Project Perfect World (PPW)
Philippine-American Group of Educators and Surgeons (PAGES)
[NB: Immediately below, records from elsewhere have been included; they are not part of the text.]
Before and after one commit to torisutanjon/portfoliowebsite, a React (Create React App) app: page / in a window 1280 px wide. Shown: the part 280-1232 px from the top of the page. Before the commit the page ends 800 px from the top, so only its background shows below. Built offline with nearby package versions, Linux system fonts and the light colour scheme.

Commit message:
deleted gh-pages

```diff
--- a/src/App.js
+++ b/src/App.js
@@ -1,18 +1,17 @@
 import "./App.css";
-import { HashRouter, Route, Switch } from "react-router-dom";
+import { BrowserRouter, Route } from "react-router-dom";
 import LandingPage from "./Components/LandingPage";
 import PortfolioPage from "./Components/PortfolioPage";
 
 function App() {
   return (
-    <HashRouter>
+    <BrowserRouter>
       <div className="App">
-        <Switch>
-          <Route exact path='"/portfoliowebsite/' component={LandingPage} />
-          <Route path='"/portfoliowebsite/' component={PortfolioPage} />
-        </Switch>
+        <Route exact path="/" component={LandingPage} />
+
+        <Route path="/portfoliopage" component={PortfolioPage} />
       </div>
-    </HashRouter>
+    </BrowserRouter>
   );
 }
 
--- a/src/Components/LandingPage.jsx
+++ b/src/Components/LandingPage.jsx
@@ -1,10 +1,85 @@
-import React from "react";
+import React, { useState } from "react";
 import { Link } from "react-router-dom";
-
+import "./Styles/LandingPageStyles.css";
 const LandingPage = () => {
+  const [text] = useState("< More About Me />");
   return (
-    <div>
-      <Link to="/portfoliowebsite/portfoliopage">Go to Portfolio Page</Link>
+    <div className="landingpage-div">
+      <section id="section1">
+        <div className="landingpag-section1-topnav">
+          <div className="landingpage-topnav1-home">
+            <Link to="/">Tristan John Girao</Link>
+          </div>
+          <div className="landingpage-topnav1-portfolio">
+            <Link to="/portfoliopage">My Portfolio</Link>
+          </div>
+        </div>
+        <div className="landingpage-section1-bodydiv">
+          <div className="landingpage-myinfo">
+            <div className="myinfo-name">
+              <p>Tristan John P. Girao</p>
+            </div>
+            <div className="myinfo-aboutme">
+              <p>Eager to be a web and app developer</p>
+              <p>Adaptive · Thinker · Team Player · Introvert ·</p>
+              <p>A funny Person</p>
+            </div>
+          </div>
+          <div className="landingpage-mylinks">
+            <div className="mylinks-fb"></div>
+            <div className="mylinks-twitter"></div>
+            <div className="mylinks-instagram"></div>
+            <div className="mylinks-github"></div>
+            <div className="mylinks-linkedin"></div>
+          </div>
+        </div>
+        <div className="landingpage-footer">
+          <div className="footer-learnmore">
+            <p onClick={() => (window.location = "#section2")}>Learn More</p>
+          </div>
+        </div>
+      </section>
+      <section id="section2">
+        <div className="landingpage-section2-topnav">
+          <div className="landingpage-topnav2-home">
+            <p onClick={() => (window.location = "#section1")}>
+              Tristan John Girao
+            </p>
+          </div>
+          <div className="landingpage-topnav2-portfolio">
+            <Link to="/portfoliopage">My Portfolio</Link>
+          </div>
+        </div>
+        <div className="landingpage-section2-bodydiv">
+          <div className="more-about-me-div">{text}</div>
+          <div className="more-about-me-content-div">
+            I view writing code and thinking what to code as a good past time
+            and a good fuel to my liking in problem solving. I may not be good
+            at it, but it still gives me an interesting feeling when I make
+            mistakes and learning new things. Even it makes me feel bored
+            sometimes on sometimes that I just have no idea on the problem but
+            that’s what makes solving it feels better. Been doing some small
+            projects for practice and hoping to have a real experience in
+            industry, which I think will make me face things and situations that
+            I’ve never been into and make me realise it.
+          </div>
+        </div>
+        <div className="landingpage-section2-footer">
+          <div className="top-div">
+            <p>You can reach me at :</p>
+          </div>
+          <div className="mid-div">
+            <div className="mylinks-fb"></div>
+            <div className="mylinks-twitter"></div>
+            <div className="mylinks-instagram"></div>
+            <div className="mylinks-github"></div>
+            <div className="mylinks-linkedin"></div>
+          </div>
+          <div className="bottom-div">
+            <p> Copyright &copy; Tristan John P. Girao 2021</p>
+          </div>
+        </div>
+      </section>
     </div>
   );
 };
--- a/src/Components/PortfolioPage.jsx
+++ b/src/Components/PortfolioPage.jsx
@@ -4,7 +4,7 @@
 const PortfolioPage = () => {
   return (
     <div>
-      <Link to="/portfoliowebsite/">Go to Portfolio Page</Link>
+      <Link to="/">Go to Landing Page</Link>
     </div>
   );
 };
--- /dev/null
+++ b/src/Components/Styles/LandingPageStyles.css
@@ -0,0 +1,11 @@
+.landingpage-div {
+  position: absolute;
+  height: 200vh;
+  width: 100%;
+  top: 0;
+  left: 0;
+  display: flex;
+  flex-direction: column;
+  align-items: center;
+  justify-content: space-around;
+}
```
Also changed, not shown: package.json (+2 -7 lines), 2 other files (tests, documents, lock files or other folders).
My research interests have primarily focused on the development of techniques and patient care pathways to improve postoperative pain control and other surgical outcomes. As a faculty member at UCSD and founder of the RAAPM program there, I established successful research collaborations which led to the publication of multiple randomized clinical trials investigating the use of opioid-sparing continuous peripheral nerve block (CPNB) techniques for same-day surgical patients and establishing the use of ultrasound guidance for advanced nerve block procedures. My studies in regional anesthesia have proven important patient benefits such as decreased opioid use, earlier postoperative mobility, and faster times to achieve discharge eligibility. The use of non-opioid pain management modalities has become a high priority in the setting of the current opioid epidemic. Based on common research interests and facilitated by modern communication methods, I have developed collaborations with physicians and researchers around the world. I have received extramural research funding for my own investigator-initiated and collaborative studies from the Foundation for Anesthesia Education and Research, Department of Defense, and Department of Veterans Affairs (VA).<br/><br/>I am also passionate about knowledge translation and change implementation, and I believe this research area represents an important intersection of my scholarship activities and administrative responsibilities. I have been able to study the influence of specific regional anesthesia practice models on operating room efficiency and hospital costs. I have also led successful implementation projects to establish or update clinical pathways at VA Palo Alto that have improved in-hospital and post-discharge outcomes for our patients. As examples, implementation projects refining our clinical pathways have led to earlier postoperative rehabilitation, decreased opioid use in the hospital and at home, exploration of new models of care, standardization of anesthetic techniques, and methods to maintain adherence to protocols and sustain change long term. The sharing of these projects through publications is helping to shape the clinical practice of perioperative care worldwide.
Follow-Up Study to Assess Implementation of Ultrasound-Guided Regional Anesthesia Skills
The investigators hope to survey anesthesiologists who have participated in a non-CME
regional anesthesia workshop at VAPAHCS over the past 4 years on the number and types of
nerve block procedures that they performed, nerve localization method (e.g., ultrasound,
electrical stimulation, or both), and whether the nerve blocks performed were
single-injection or catheter-based.
View full details
Optimizing Catheter Insertion Technique for Ultrasound-guided Continuous Peripheral Nerve Blocks
Continuous peripheral nerve blocks (CPNB; also known as "perineural" catheters) provide
target-specific pain control for a variety of surgeries. There has been increasing interest
in the use of ultrasound guidance for regional anesthesia, and many techniques using
ultrasound alone for perineural catheter insertion have been described. Catheters may be
placed at various points along the brachial plexus (for upper extremity procedures) or in
proximity to the femoral and/or sciatic nerve (for lower extremity procedures). To date, the
optimal ultrasound scanning technique, catheter insertion endpoint, catheter placement
location per indication, for the majority of ultrasound-guided continuous peripheral nerve
blocks remain unknown. This study will help provide important information related to optimal
ultrasound scanning techniques and will help identify ways to improve the success rates,
onset times, and analgesic effectiveness of these techniques for real patients undergoing